▶ Directions:
The response must contain every line below in which "other" appears.

▶ Extracted data:
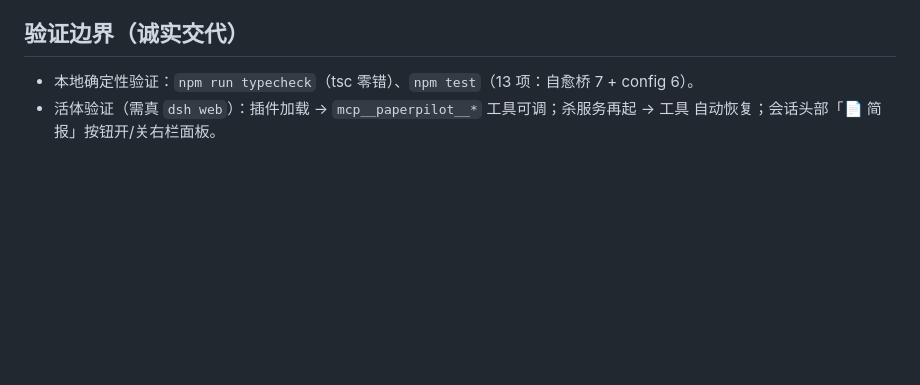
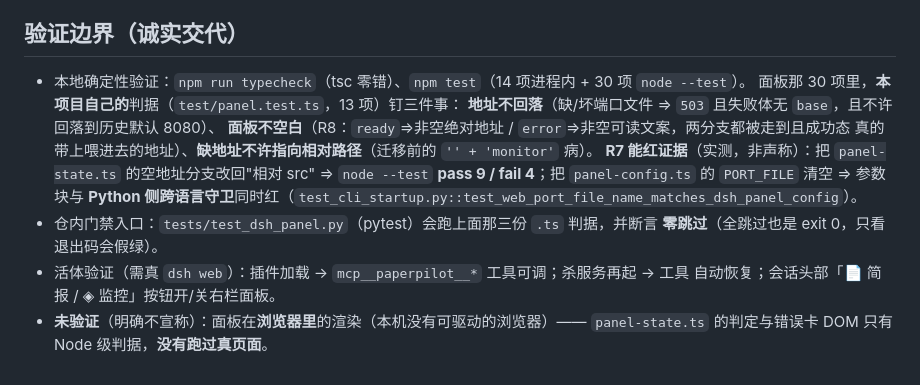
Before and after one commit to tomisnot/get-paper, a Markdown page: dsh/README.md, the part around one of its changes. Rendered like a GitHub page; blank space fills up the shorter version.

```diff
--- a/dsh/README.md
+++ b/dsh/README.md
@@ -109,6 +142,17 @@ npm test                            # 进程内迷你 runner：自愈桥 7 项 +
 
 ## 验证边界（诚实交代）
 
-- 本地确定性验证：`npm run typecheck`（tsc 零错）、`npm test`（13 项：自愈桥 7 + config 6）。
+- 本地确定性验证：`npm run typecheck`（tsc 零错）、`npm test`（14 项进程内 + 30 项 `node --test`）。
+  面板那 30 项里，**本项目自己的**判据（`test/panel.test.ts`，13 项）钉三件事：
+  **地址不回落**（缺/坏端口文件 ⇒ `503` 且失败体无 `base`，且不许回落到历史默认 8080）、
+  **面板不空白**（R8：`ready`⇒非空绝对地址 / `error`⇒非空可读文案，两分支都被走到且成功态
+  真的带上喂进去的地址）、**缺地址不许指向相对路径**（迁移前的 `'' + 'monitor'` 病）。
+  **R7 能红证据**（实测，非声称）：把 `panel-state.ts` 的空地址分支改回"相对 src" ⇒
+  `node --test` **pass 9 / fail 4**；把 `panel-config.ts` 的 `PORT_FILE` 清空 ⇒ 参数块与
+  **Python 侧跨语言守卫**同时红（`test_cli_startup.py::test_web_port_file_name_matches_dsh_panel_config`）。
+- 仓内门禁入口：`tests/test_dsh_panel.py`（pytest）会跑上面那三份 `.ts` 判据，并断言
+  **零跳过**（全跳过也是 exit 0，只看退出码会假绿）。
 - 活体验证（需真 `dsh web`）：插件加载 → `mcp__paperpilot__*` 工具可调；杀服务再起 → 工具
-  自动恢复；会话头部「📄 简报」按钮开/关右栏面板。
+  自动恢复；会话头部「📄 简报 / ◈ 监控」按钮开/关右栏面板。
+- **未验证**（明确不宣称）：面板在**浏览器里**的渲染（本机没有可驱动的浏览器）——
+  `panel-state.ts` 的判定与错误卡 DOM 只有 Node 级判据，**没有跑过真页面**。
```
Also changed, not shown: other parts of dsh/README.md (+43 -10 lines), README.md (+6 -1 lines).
--
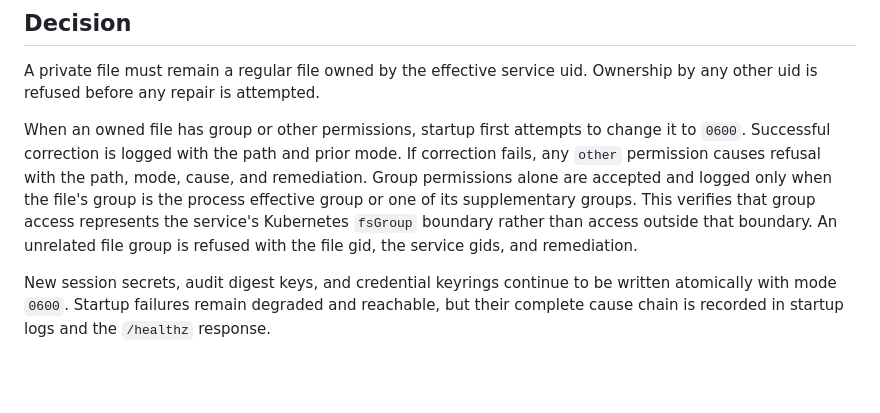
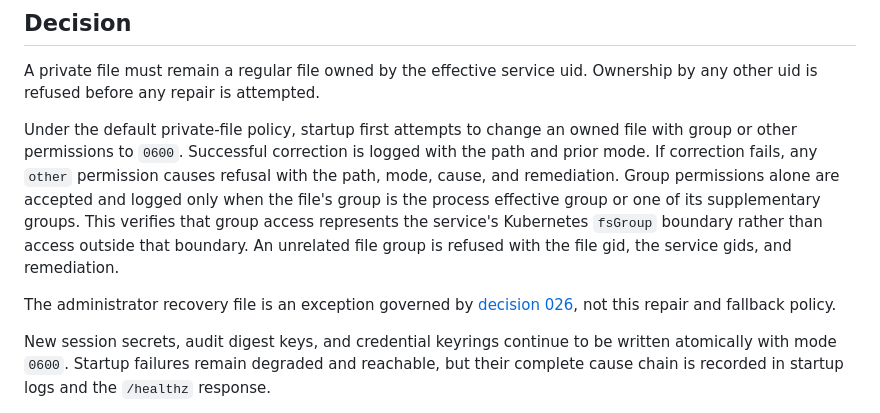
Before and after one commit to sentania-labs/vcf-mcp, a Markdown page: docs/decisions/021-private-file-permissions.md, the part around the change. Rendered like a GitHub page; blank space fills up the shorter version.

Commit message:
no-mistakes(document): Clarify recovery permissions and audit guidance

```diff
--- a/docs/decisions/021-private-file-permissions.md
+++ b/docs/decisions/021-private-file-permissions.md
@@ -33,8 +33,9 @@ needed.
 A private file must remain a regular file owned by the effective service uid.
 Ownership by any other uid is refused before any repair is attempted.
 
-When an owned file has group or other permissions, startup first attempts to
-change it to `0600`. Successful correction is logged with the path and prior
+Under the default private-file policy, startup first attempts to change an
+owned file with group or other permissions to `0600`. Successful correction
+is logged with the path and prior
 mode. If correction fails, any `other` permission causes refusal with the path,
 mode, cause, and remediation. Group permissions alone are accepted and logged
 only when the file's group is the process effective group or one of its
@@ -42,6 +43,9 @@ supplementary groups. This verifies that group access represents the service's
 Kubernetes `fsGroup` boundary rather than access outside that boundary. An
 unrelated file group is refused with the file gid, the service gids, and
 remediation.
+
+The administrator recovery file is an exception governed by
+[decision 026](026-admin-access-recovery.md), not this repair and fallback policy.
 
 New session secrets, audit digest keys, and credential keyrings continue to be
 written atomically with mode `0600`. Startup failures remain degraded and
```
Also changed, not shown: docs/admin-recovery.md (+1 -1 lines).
--
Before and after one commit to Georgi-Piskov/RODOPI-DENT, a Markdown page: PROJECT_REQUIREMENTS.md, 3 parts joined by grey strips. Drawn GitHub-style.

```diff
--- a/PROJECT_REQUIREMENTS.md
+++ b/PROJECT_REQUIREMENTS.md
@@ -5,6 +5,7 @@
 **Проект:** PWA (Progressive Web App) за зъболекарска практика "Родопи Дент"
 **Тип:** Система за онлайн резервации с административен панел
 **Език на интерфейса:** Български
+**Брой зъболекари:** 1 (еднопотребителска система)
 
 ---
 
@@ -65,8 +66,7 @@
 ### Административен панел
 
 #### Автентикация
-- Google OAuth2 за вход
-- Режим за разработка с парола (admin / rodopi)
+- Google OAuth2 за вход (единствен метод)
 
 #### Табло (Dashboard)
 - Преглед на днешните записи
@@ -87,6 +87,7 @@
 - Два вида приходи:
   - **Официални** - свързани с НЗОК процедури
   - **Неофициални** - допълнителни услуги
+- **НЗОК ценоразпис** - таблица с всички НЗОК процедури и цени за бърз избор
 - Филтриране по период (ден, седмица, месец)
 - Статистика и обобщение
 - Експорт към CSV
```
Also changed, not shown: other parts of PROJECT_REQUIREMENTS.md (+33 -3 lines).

▶ Task output:
Also changed, not shown: other parts of dsh/README.md (+43 -10 lines), README.md (+6 -1 lines).
 Ownership by any other uid is refused before any repair is attempted.
-When an owned file has group or other permissions, startup first attempts to
+owned file with group or other permissions to `0600`. Successful correction
 mode. If correction fails, any `other` permission causes refusal with the path,
Also changed, not shown: other parts of PROJECT_REQUIREMENTS.md (+33 -3 lines).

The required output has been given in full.